we calculated the TMB score as follows:

total number of truncating mutations*1.5 + total number of non-truncating mutations*1.0.

Truncating mutations included nonsense, frame-shift deletion, frame-shift insertion, and splice-site, while non-truncating mutations included missense, in-frame deletion, in-frame insertion, and nonstop. Silent mutations were excluded from these analyses since they do not result in an amino acid change. Truncating mutations were given a higher weight considering their higher deleterious effects on gene function than non-truncating mutations. Based on the TMB score, we classified all the TNBCs into the higher-TMB and lower-TMB classes. If the TMB score in a TNBC was higher than the median value of TMB scores, the TNBC was classified as higher-TMB; otherwise it was classified as lower-TMB.

Still I am not sure which method is correct ??

ADD REPLYlink written 18 months ago by Mike1.6k

That equation seems entirely random... why 1.5 and 1.0 as the weighting factors?

You could just tabulate them per patient like the NEJM paper, and then divide into 3 groups based on final count.

Another idea is to count per gene in any given patient, and then scale by dividing by the gene length. I got gene lengths previously by obtaining GENCODEs reference FASTA transcriptome and using AWK to simply count the number of fields per gene (NF`), with "" as delimiter.

No right or wrong, really. Everybody seems to calculate it differently.

ADD REPLYlink written 18 months ago by Kevin Blighe66k

For a conservative estimate, I use non-synonymous mutations, but the recent MSK-IMPACT paper used all somatic muatations:

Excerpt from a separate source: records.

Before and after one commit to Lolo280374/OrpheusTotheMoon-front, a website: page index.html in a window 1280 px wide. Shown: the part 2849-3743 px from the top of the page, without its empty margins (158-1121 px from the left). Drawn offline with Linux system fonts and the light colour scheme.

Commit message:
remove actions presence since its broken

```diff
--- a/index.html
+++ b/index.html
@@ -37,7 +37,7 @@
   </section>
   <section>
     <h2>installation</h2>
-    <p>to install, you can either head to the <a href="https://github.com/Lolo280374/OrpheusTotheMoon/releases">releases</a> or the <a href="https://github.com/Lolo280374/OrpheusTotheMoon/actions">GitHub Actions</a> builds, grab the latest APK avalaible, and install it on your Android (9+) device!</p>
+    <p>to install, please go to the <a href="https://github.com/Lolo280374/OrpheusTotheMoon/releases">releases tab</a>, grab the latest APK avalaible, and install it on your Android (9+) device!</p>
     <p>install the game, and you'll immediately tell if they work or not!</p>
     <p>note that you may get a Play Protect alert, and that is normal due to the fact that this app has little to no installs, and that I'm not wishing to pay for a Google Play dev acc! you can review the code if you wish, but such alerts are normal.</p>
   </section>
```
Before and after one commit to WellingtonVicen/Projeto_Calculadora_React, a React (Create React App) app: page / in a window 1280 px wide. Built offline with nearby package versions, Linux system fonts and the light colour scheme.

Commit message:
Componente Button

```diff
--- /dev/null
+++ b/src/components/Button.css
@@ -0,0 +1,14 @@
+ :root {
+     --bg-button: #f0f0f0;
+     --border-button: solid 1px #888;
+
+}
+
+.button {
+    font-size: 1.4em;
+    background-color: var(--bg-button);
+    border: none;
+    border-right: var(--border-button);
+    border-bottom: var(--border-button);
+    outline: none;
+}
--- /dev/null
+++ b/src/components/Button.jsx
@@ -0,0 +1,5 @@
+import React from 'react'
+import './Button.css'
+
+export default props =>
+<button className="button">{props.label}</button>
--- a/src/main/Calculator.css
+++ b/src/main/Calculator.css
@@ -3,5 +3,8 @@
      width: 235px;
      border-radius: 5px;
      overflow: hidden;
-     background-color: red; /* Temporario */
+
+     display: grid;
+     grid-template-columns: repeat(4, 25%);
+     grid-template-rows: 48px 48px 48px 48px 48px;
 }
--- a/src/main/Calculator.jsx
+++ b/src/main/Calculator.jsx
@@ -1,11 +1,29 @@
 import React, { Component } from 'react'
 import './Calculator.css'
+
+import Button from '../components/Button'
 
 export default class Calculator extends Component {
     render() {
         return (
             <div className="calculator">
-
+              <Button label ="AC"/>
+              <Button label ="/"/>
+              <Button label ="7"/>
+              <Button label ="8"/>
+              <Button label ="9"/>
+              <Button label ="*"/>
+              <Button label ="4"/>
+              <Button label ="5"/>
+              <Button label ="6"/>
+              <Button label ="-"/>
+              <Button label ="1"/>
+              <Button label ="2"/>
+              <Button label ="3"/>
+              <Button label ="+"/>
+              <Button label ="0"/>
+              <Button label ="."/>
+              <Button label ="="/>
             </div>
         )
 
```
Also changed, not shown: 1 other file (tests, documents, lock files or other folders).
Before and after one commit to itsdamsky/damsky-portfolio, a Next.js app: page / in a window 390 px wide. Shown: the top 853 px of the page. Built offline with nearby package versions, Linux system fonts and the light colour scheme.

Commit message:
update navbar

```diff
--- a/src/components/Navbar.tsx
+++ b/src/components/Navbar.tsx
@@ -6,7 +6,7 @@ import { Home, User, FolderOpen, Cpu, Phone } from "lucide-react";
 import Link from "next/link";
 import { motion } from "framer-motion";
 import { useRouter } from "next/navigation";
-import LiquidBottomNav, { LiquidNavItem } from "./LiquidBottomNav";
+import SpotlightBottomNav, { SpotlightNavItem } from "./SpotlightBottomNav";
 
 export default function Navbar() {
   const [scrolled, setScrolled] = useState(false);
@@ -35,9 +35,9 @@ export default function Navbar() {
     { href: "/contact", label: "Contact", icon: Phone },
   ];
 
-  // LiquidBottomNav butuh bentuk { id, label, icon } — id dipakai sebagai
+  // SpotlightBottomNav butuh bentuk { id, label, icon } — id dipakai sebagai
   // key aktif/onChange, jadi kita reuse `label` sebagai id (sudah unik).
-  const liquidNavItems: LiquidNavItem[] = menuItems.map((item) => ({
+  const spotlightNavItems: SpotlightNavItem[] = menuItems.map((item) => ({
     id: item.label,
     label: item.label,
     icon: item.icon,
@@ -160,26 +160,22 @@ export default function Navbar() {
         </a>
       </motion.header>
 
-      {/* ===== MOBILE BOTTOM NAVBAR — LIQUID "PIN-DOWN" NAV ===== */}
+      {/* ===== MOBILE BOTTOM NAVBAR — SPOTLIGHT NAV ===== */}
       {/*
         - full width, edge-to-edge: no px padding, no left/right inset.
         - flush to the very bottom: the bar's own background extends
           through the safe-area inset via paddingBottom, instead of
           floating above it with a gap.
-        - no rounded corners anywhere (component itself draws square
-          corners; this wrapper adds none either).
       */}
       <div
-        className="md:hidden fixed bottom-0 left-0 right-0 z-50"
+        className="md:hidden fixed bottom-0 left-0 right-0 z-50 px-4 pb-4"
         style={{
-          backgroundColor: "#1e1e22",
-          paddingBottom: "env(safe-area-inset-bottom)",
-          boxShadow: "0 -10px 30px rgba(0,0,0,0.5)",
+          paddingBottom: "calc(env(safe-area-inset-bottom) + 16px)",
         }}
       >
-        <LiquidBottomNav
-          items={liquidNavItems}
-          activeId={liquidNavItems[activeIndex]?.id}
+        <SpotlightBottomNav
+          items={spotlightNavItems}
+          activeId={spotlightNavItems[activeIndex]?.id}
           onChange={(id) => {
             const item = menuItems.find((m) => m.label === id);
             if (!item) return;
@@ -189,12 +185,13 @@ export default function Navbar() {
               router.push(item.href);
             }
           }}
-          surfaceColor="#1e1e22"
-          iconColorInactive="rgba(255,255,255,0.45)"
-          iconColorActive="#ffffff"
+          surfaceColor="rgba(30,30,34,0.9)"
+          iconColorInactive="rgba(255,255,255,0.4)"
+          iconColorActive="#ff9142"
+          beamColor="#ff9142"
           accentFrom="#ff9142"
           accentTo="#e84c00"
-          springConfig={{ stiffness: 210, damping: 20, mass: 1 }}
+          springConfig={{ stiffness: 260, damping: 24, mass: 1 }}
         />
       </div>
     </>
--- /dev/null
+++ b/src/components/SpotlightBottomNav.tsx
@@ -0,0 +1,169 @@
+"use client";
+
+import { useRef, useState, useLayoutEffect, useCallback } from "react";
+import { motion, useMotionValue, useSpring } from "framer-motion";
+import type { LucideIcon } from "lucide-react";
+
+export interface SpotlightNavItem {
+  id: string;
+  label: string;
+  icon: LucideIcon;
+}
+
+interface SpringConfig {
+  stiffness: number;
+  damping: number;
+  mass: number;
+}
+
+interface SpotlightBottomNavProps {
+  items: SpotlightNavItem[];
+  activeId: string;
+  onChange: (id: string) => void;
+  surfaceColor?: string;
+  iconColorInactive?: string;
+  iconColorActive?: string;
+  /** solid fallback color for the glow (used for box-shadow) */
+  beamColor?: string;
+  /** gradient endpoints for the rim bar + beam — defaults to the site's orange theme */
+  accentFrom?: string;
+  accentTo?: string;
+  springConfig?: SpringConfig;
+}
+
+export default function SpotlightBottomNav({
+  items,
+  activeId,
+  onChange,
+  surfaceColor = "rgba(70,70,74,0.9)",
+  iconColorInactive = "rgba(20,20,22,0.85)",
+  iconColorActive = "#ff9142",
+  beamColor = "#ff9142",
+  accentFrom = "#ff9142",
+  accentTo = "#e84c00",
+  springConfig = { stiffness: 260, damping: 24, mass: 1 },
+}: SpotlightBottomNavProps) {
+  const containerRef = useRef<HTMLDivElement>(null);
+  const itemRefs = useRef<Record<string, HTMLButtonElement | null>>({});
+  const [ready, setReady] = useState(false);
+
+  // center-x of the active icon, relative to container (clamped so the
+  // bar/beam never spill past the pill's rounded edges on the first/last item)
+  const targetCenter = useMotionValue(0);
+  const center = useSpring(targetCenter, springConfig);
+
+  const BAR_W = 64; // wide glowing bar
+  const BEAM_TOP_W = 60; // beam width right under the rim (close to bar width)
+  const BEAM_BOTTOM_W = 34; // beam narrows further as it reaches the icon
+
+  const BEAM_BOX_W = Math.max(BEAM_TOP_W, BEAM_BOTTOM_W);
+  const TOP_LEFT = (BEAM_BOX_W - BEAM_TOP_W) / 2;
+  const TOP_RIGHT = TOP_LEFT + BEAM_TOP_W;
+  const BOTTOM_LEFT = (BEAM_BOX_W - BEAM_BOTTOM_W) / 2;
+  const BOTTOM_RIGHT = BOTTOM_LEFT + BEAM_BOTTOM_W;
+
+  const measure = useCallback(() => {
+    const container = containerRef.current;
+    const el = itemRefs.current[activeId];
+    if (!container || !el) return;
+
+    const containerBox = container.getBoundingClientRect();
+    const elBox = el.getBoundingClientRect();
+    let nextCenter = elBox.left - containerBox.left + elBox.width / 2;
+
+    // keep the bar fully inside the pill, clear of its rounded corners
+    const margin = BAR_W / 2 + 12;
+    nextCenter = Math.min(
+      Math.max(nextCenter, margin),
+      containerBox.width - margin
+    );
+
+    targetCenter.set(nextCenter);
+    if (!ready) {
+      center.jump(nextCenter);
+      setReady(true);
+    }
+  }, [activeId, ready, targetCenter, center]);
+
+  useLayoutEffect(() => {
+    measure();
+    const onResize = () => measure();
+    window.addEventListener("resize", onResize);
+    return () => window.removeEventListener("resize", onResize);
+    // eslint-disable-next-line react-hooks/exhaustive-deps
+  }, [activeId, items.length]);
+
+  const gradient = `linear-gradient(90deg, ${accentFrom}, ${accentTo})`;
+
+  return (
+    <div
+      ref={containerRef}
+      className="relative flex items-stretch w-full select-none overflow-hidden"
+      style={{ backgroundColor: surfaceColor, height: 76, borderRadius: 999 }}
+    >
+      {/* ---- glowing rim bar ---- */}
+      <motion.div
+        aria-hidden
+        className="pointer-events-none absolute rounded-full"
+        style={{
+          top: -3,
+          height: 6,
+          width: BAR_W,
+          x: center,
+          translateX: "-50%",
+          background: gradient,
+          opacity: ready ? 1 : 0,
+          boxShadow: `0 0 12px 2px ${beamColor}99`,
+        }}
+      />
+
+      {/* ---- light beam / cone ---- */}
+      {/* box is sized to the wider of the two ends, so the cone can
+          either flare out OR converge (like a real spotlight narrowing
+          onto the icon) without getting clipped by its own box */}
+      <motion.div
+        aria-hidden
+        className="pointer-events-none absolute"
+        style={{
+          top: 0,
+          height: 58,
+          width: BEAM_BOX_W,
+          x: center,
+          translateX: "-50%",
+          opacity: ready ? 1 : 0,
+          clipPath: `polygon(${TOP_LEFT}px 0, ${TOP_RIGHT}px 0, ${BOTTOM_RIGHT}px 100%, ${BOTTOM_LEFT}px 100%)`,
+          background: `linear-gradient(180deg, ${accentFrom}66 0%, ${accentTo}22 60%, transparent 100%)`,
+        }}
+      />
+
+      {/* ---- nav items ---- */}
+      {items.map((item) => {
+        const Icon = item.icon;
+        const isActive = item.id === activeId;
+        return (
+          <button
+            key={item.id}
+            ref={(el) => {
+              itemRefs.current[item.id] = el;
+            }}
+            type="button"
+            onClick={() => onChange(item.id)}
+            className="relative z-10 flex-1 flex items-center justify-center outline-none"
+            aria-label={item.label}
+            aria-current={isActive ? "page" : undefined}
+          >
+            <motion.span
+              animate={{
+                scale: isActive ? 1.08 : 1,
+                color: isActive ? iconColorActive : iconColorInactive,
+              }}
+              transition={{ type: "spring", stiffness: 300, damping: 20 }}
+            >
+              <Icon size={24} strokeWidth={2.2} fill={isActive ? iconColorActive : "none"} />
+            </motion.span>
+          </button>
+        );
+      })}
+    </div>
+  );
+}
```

Mutational-load assessment and statistical analysis. The total number of somatic mutations identified was normalized to the exonic coverage of the respective MSK-IMPACT panel in megabases. Mutations in driver oncogenes were not excluded from the analysis.

As Kevin says, no standard exists yet.

Truncating mutations were given a higher weight considering their higher deleterious effects on gene function

I don't see the relevance of weighting mutations by type. The idea of TMB analysis is to assess if a process that corrects DNA damage is not functioning, so the type of mutations are largely irrelevant, aside from the obvious translational importance.

ADD REPLYlink written 18 months ago by bruce.moran860

Thanks Kevin and bruce.moran for your help

ADD REPLYlink written 18 months ago by Mike1.6k
Please log in to add an answer.


Use of this site constitutes acceptance of our User Agreement and Privacy Policy.
Powered by Biostar version 2.3.0
Traffic: 1891 users visited in the last hour